Status: Cancelled 1951. Gross mass: 5,230 kg (11,530 lb). Unfuelled mass: 3,330 kg (7,340 lb). Height: 13.45 m (44.12 ft). Span: 9.00 m (29.50 ft).
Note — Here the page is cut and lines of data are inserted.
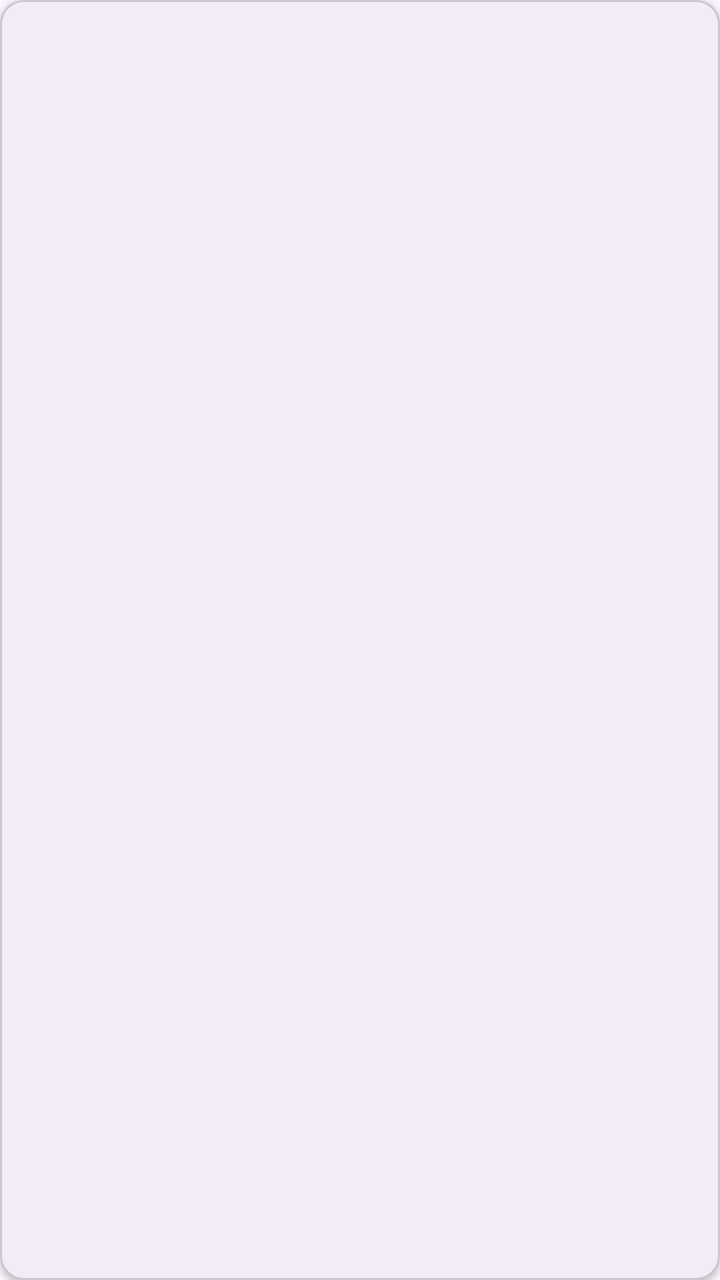
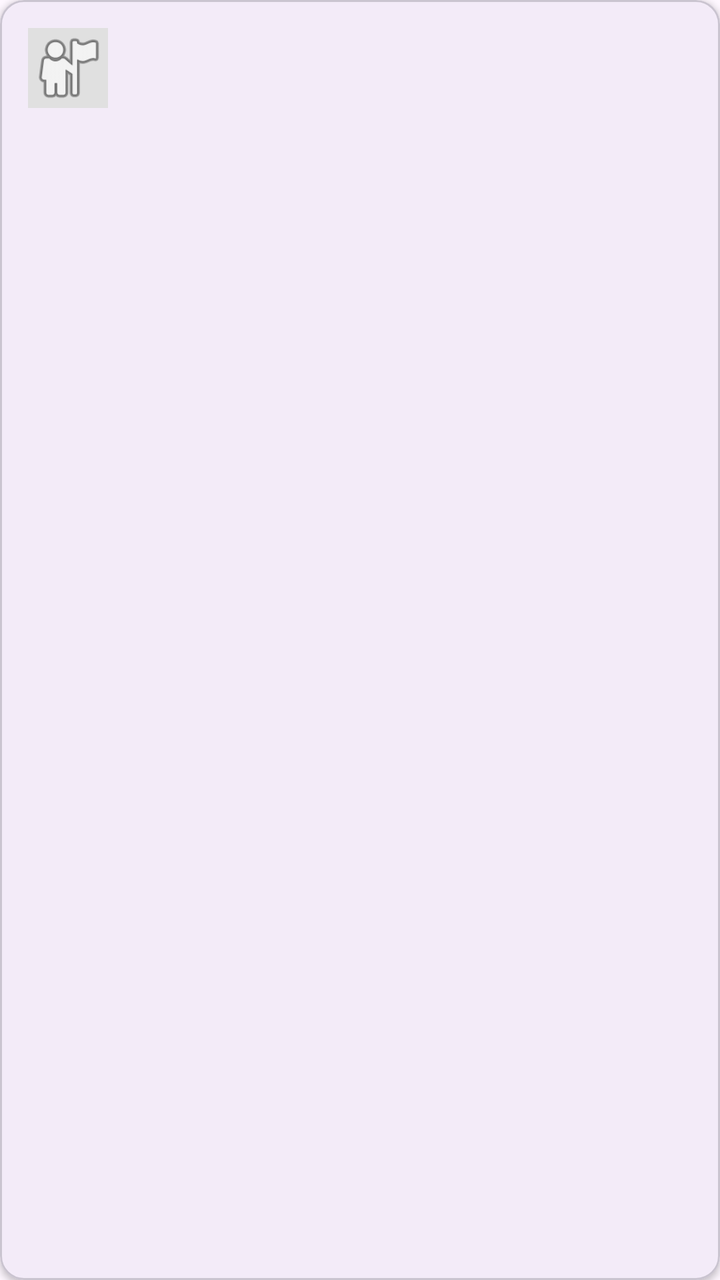

An Android layout rendered at two revisions. The XML below is the earlier revision; the diff shows what the commit changed to produce the second picture.
<!-- AndroidManifest.xml: application theme Theme.MeuFreela -->
<!-- res/layout/item_servico.xml -->
<?xml version="1.0" encoding="utf-8"?>
<com.google.android.material.card.MaterialCardView
    xmlns:android="http://schemas.android.com/apk/res/android"
    xmlns:app="http://schemas.android.com/apk/res-auto"
    android:layout_width="match_parent"
    android:layout_height="wrap_content"
    android:layout_margin="6dp"
    app:cardCornerRadius="12dp"
    app:cardElevation="2dp">

    <LinearLayout
        android:layout_width="match_parent"
        android:layout_height="wrap_content"
        android:orientation="vertical"
        android:padding="14dp">

        <LinearLayout
            android:layout_width="match_parent"
            android:layout_height="wrap_content"
            android:orientation="horizontal">

            <TextView
                android:id="@+id/textTitulo"
                android:layout_width="0dp"
                android:layout_height="wrap_content"
                android:layout_weight="1"
                android:textStyle="bold"
                android:textSize="16sp" />

            <TextView
                android:id="@+id/textStatus"
                android:layout_width="wrap_content"
                android:layout_height="wrap_content"
                android:textSize="11sp"
                android:paddingHorizontal="8dp"
                android:paddingVertical="4dp" />
        </LinearLayout>

        <TextView
            android:id="@+id/textFreelancer"
            android:layout_width="match_parent"
            android:layout_height="wrap_content"
            android:layout_marginTop="4dp"
            android:textSize="12sp"
            android:textColor="#666666" />

        <TextView
            android:id="@+id/textDescricao"
            android:layout_width="match_parent"
            android:layout_height="wrap_content"
            android:layout_marginTop="6dp"
            android:textSize="13sp"
            android:maxLines="2"
            android:ellipsize="end" />

        <LinearLayout
            android:layout_width="match_parent"
            android:layout_height="wrap_content"
            android:orientation="horizontal"
            android:layout_marginTop="8dp">

            <TextView
                android:id="@+id/textCategoria"
                android:layout_width="0dp"
                android:layout_height="wrap_content"
                android:layout_weight="1"
                android:textSize="12sp"
                android:textColor="#888888" />

            <TextView
                android:id="@+id/textPreco"
                android:layout_width="wrap_content"
                android:layout_height="wrap_content"
                android:textSize="16sp"
                android:textStyle="bold"
                android:textColor="#6200EE" />
        </LinearLayout>

        
        <LinearLayout
            android:id="@+id/containerAcoesDono"
            android:layout_width="match_parent"
            android:layout_height="wrap_content"
            android:orientation="horizontal"
            android:layout_marginTop="8dp"
            android:visibility="gone">

            <com.google.android.material.button.MaterialButton
                android:id="@+id/botaoPausar"
                style="@style/Widget.MaterialComponents.Button.OutlinedButton"
                android:layout_width="0dp"
                android:layout_height="wrap_content"
                android:layout_weight="1"
                android:layout_marginEnd="4dp"
                android:text="Pausar"
                android:textSize="12sp" />

            <com.google.android.material.button.MaterialButton
                android:id="@+id/botaoExcluir"
                style="@style/Widget.MaterialComponents.Button.OutlinedButton"
                android:layout_width="0dp"
                android:layout_height="wrap_content"
                android:layout_weight="1"
                android:layout_marginStart="4dp"
                android:text="Excluir"
                android:textColor="#F44336"
                android:textSize="12sp" />
        </LinearLayout>
    </LinearLayout>
</com.google.android.material.card.MaterialCardView>
<!-- resources referenced by this layout -->
<resources>
  <style name="Theme.MeuFreela" parent="Base.Theme.MeuFreela" />
  <style name="Base.Theme.MeuFreela" parent="Theme.Material3.DayNight.NoActionBar">
          
          
      </style>
</resources>

<!-- the commit's change to res/layout/item_servico.xml (unified diff, before → after) -->
@@ -14,10 +14,22 @@
         android:orientation="vertical"
         android:padding="14dp">
 
+        
         <LinearLayout
             android:layout_width="match_parent"
             android:layout_height="wrap_content"
-            android:orientation="horizontal">
+            android:orientation="horizontal"
+            android:gravity="center_vertical">
+
+            <ImageView
+                android:id="@+id/imageFreelancerFoto"
+                android:layout_width="40dp"
+                android:layout_height="40dp"
+                android:layout_marginEnd="10dp"
+                android:background="#E0E0E0"
+                android:contentDescription="Foto do freelancer"
+                android:scaleType="centerCrop"
+                android:src="@android:drawable/ic_menu_myplaces" />
 
             <TextView
                 android:id="@+id/textTitulo"
@@ -36,6 +48,7 @@
                 android:paddingVertical="4dp" />
         </LinearLayout>
 
+        
         <TextView
             android:id="@+id/textFreelancer"
             android:layout_width="match_parent"
@@ -44,6 +57,7 @@
             android:textSize="12sp"
             android:textColor="#666666" />
 
+        
         <TextView
             android:id="@+id/textDescricao"
             android:layout_width="match_parent"
@@ -53,6 +67,7 @@
             android:maxLines="2"
             android:ellipsize="end" />
 
+        
         <LinearLayout
             android:layout_width="match_parent"
             android:layout_height="wrap_content"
OKB-2 was formed 22 October 1946 in Podberzye for development and exploitation of German rocketplane technology. Soviet director was A Ya Berznyak, and chief designer was German engineer Hans Roessing. OKB-2 was tasked with continued development and flight of the German supersonic DFS 8-346 rocket reconnaissance aircraft. The 346 featured a 45 degree swept wing, a prone pilot looking through a Plexiglas nose, and a dual-thrust Walter HWK 109-509C engine. Maximum speed was to be Mach 2 after a two minute rocket burn. Wind tunnel tests began at TsAGI in March 1947. Four 346 aircraft were built. As with the American XS-1, they were launched from captured B-29 or Tu-4 bombers. German pilot Wolfgang Ziese conducted all of the initial flight tests. Following initial glider flights (346P, 346-1) in 1948, the first powered flight of the 346-2 came on 30 September 1949. The flight was successful but Ziese was injured after the landing skid collapsed after a fast landing. Following repairs, 346-2 flights continued in October 1950 with Russian pilot P I Kasmin at the controls. Ziese resumed flight with the final version, the 346-3, on 15 August 1951. This flew again on 2 September but the aircraft went out of control on 14 September and Ziese bailed out of the aircraft. The destruction of this rocketplane resulted in further tests being abandoned. All German engineers were repatriated to East Germany and OKB-2 dissolved by the end of 1953.
Crew Size: 1.